The honour and cash prize of $250,000 is shared by Robert T. Fraley, Monsanto’s executive vice-president and chief technology officer, Marc Van Montagu, founder of Institute of Plant Biotechnology Outreach in Belgium, and Mary-Dell Chilton, Founder and Fellow of Syngenta Biotechnology.
In a written statement issued during a ceremony to announce the prize in Washington, Professor Swaminathan said the award was especially fitting this year. “The World Food Prize is awarded this year to some of the pioneers of the New Genetics who have opened up opportunities for achieving a balance between human numbers and the human capacity to produce adequate food.”
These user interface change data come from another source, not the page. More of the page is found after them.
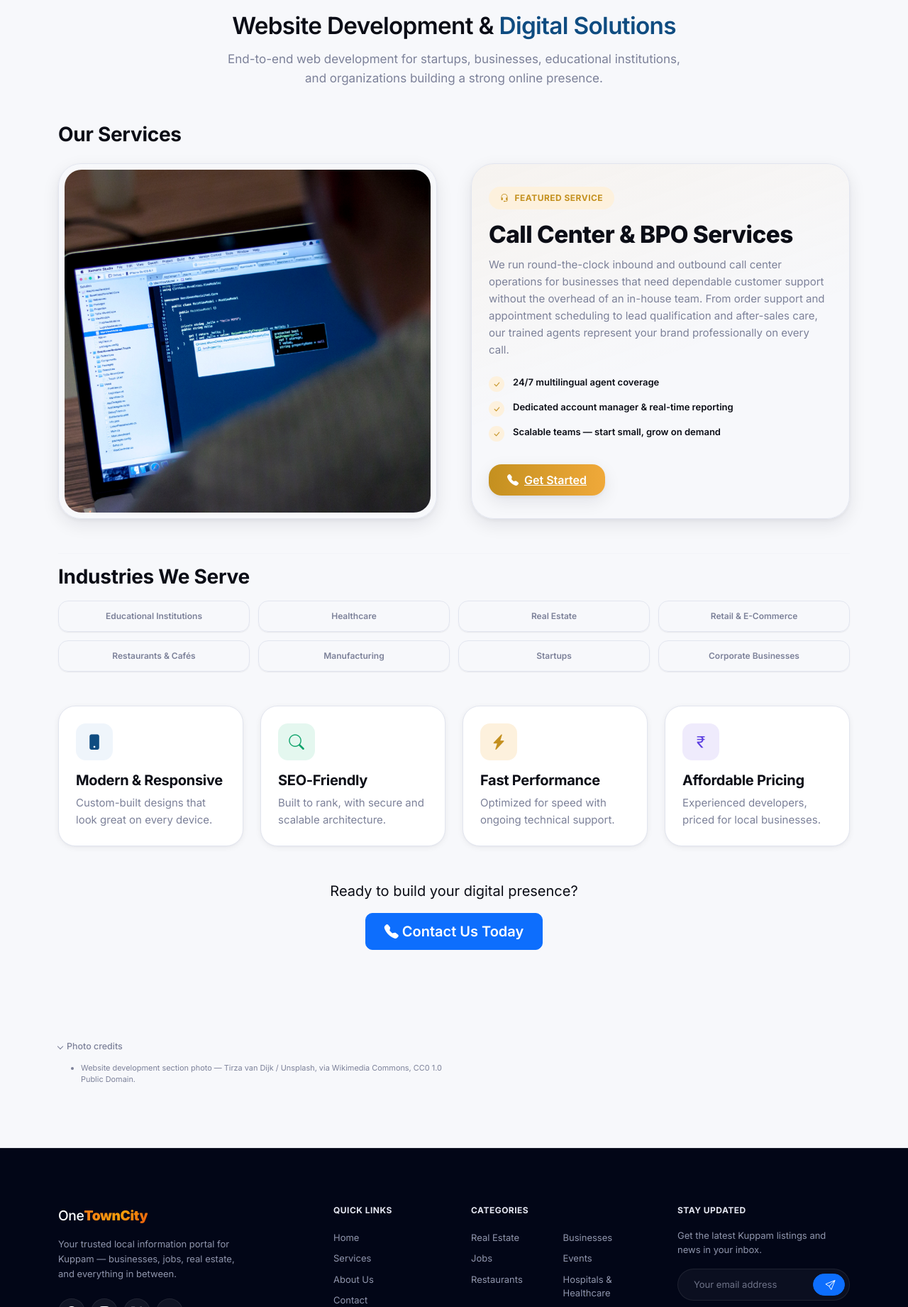
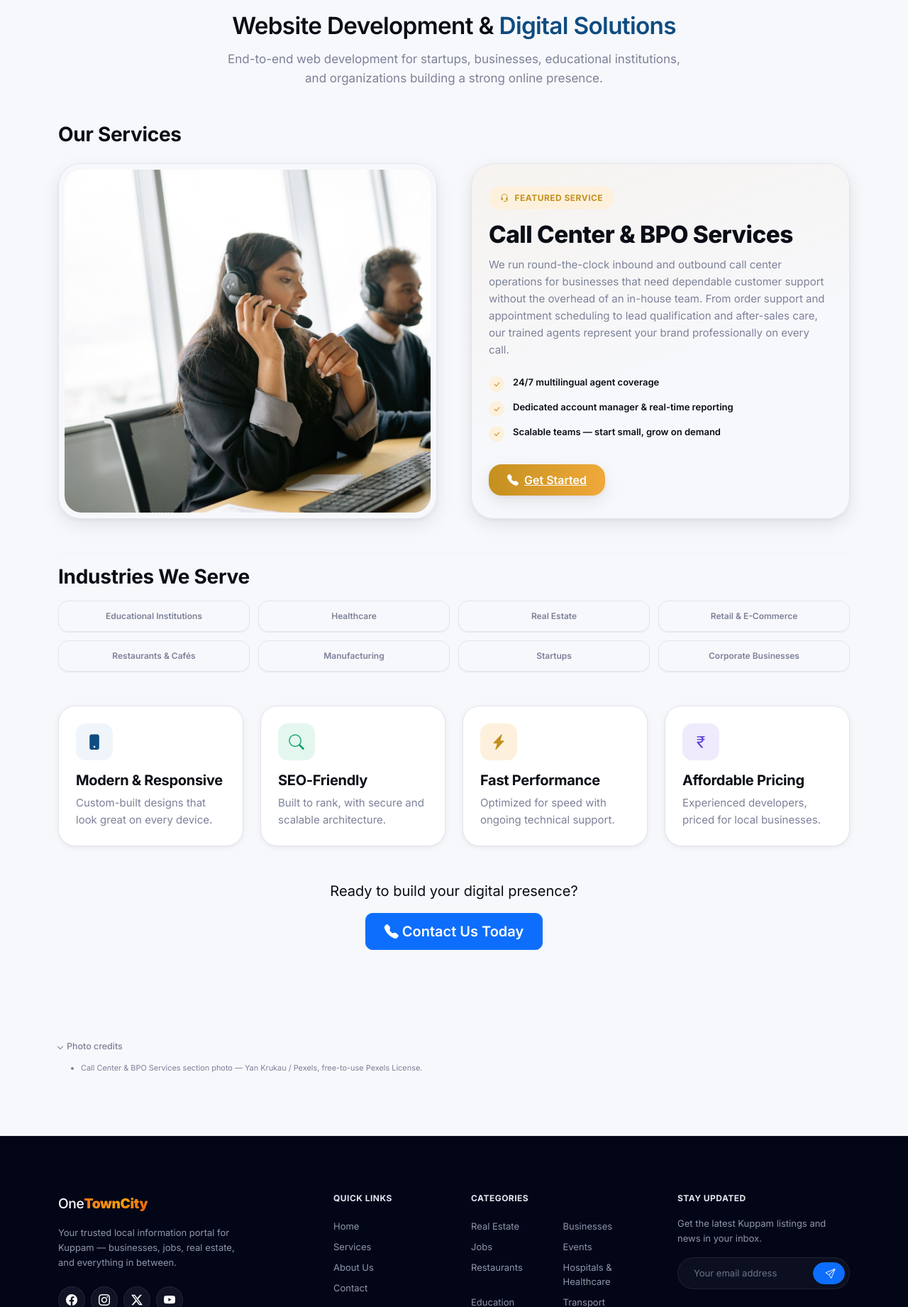
Before and after one commit to ctaftelaneebusinesses-prog/Kuppam_Project, a Django app: page / in a window 1280 px wide, after a click on "Photo credits". Shown: the part 3067-4908 px from the top of the page at 71% size. Run offline with Django 5.2, Linux system fonts and the light colour scheme; data comes from the database, SQL or seed files in the repository; data that the repository does not hold is empty; some libraries are stand-ins or nearby versions.

Commit message:
Added craftlanee

```diff
--- a/templates/home.html
+++ b/templates/home.html
@@ -175,7 +175,7 @@
     <div class="row g-5 align-items-stretch mb-5">
         <div class="col-lg-6" data-aos="fade-right">
             <div class="hk-solutions-media-frame">
-                <img src="{% static 'images/services/website-development.jpg' %}" alt="{% trans 'Call center and BPO services' %}" loading="lazy">
+                <img src="{% static 'images/services/call-center.jpg' %}" alt="{% trans 'Call center and BPO services' %}" loading="lazy">
             </div>
         </div>
         <div class="col-lg-6" data-aos="fade-left">
@@ -280,7 +280,7 @@
     <details class="hk-credits">
         <summary>Photo credits</summary>
         <ul class="small">
-            <li>Website development section photo — Tirza van Dijk / Unsplash, via Wikimedia Commons, CC0 1.0 Public Domain.</li>
+            <li>Call Center & BPO Services section photo — Yan Krukau / Pexels, free-to-use Pexels License.</li>
         </ul>
     </details>
 </div>
```
Also changed, not shown: static/images/services/call-center.jpg (added).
The World Food Prize Foundation said the work of the three scientists in biotechnological research (involving insertion of foreign genes into plants) had led to the development of a host of high yielding and pest-resistant GM crops.
Non-governmental organisations, however, say that despite claims that genetically engineered crops can feed a projected nine billion people by 2050, in 17 years GM seed companies have not gone beyond a 4 per cent area globally. Even this has been in cash crops like cotton, corn, canola and soybean which predominantly only have non-food uses and do not contribute to food security.
In India, several civil society and farmers groups expressed dismay at the selection. Said Navdanya’s Vandana Shiva: “It is a prize from Monsanto to Monsanto because they are one of the sponsors of the award, as also is Syngenta. It comes at a time when genetic engineering as a tool for improving yields and reducing chemical use has failed and there is empirical evidence that there is no increase in yields but rise in superpests and superweeds. Data has shown that non-chemical ecological farming is producing more food and better nutrition.’’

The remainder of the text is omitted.